Data entries
=-=-=
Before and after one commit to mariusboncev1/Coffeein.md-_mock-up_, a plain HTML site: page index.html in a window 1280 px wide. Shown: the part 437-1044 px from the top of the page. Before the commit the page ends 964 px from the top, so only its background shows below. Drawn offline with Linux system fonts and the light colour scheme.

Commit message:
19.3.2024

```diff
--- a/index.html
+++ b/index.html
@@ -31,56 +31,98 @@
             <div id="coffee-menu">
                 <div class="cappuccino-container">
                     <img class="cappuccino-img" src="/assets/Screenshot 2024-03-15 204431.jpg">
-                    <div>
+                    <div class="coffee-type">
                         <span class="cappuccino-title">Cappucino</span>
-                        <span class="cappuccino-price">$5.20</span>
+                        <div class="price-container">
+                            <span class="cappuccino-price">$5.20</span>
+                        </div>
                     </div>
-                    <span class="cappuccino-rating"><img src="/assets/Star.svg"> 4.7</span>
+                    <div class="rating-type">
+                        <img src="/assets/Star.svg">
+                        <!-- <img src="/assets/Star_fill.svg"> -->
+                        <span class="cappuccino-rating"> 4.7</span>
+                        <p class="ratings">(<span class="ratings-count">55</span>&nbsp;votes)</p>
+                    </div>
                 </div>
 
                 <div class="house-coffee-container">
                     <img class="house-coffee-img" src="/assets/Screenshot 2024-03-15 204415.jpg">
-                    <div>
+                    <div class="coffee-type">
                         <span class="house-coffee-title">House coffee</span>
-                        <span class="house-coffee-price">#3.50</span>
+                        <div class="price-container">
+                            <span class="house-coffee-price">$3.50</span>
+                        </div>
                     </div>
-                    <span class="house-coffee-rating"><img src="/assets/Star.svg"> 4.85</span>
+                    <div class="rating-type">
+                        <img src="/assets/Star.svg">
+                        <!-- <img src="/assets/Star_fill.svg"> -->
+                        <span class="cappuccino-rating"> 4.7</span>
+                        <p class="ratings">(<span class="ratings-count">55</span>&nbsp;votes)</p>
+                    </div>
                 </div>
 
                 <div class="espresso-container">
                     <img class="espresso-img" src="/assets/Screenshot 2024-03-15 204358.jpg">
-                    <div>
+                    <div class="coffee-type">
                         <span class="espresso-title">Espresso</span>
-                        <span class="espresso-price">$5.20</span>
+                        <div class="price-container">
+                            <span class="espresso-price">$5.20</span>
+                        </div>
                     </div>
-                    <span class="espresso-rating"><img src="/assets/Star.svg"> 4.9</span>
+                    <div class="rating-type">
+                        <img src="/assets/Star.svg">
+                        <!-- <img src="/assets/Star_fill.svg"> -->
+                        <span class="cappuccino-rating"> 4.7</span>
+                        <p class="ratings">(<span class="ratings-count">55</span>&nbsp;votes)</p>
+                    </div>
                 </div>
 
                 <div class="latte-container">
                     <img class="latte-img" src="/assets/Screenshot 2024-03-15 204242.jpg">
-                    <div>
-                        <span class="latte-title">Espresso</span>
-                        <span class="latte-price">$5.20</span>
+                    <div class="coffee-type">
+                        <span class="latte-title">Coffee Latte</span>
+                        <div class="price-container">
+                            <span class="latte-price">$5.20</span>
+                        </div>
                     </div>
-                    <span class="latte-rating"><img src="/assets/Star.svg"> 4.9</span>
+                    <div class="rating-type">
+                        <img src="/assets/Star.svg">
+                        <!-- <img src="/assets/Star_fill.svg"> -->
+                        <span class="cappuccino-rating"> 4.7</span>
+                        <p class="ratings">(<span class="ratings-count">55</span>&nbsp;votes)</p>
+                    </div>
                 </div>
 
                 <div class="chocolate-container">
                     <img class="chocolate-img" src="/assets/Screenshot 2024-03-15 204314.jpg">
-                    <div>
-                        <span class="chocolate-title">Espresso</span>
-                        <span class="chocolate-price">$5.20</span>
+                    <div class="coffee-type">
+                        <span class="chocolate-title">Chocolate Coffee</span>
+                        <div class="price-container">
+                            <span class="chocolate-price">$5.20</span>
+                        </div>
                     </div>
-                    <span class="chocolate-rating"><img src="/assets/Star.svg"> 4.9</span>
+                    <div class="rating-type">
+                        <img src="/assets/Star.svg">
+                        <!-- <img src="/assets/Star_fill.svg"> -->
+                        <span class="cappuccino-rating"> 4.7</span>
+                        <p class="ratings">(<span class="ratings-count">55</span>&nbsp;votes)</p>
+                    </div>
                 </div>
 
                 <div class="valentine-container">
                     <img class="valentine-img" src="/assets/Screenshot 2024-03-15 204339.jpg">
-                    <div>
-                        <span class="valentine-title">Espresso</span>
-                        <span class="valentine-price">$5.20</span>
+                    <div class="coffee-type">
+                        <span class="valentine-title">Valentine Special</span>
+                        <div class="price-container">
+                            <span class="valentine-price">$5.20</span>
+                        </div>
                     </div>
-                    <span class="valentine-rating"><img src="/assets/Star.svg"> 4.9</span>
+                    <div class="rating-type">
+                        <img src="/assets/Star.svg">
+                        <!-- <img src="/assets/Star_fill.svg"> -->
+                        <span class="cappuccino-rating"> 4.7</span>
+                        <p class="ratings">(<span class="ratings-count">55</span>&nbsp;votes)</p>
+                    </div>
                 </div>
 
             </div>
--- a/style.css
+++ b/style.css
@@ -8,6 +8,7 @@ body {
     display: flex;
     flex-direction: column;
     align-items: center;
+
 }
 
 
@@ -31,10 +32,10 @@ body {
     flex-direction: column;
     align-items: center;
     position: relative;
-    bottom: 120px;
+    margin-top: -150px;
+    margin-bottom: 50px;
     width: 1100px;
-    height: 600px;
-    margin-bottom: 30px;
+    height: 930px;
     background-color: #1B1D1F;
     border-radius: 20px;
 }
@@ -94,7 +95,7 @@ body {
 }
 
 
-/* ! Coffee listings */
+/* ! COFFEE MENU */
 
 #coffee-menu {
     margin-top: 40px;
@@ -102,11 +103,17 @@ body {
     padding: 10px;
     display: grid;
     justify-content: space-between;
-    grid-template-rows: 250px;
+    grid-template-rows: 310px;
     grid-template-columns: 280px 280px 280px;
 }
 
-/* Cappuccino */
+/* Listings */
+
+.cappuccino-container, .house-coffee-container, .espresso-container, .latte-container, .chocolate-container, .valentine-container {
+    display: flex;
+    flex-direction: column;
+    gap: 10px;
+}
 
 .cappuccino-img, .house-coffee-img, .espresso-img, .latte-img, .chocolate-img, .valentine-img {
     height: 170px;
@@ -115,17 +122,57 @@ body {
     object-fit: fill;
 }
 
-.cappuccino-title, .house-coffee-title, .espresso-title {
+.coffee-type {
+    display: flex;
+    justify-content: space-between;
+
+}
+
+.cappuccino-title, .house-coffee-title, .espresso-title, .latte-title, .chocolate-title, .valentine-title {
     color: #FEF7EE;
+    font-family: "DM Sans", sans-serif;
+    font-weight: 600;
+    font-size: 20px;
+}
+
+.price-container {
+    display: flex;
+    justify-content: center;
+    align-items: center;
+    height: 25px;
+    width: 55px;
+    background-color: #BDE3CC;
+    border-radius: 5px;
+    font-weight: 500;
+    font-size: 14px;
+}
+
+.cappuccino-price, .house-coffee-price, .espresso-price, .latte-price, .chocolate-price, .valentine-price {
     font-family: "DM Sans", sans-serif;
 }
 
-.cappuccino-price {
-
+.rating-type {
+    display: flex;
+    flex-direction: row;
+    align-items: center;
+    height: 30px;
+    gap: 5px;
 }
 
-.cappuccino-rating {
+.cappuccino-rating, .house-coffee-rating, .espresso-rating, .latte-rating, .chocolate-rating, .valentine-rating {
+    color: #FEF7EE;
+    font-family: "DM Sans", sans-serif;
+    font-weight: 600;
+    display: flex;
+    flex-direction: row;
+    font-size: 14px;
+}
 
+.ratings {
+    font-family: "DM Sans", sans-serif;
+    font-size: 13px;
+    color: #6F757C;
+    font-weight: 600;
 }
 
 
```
=-=-=
** Activity **
Copy each line of the records above that carries the word "height".

** Result for this exercise **
-    height: 600px;
+    height: 930px;
     height: 170px;
+    height: 25px;
+    height: 30px;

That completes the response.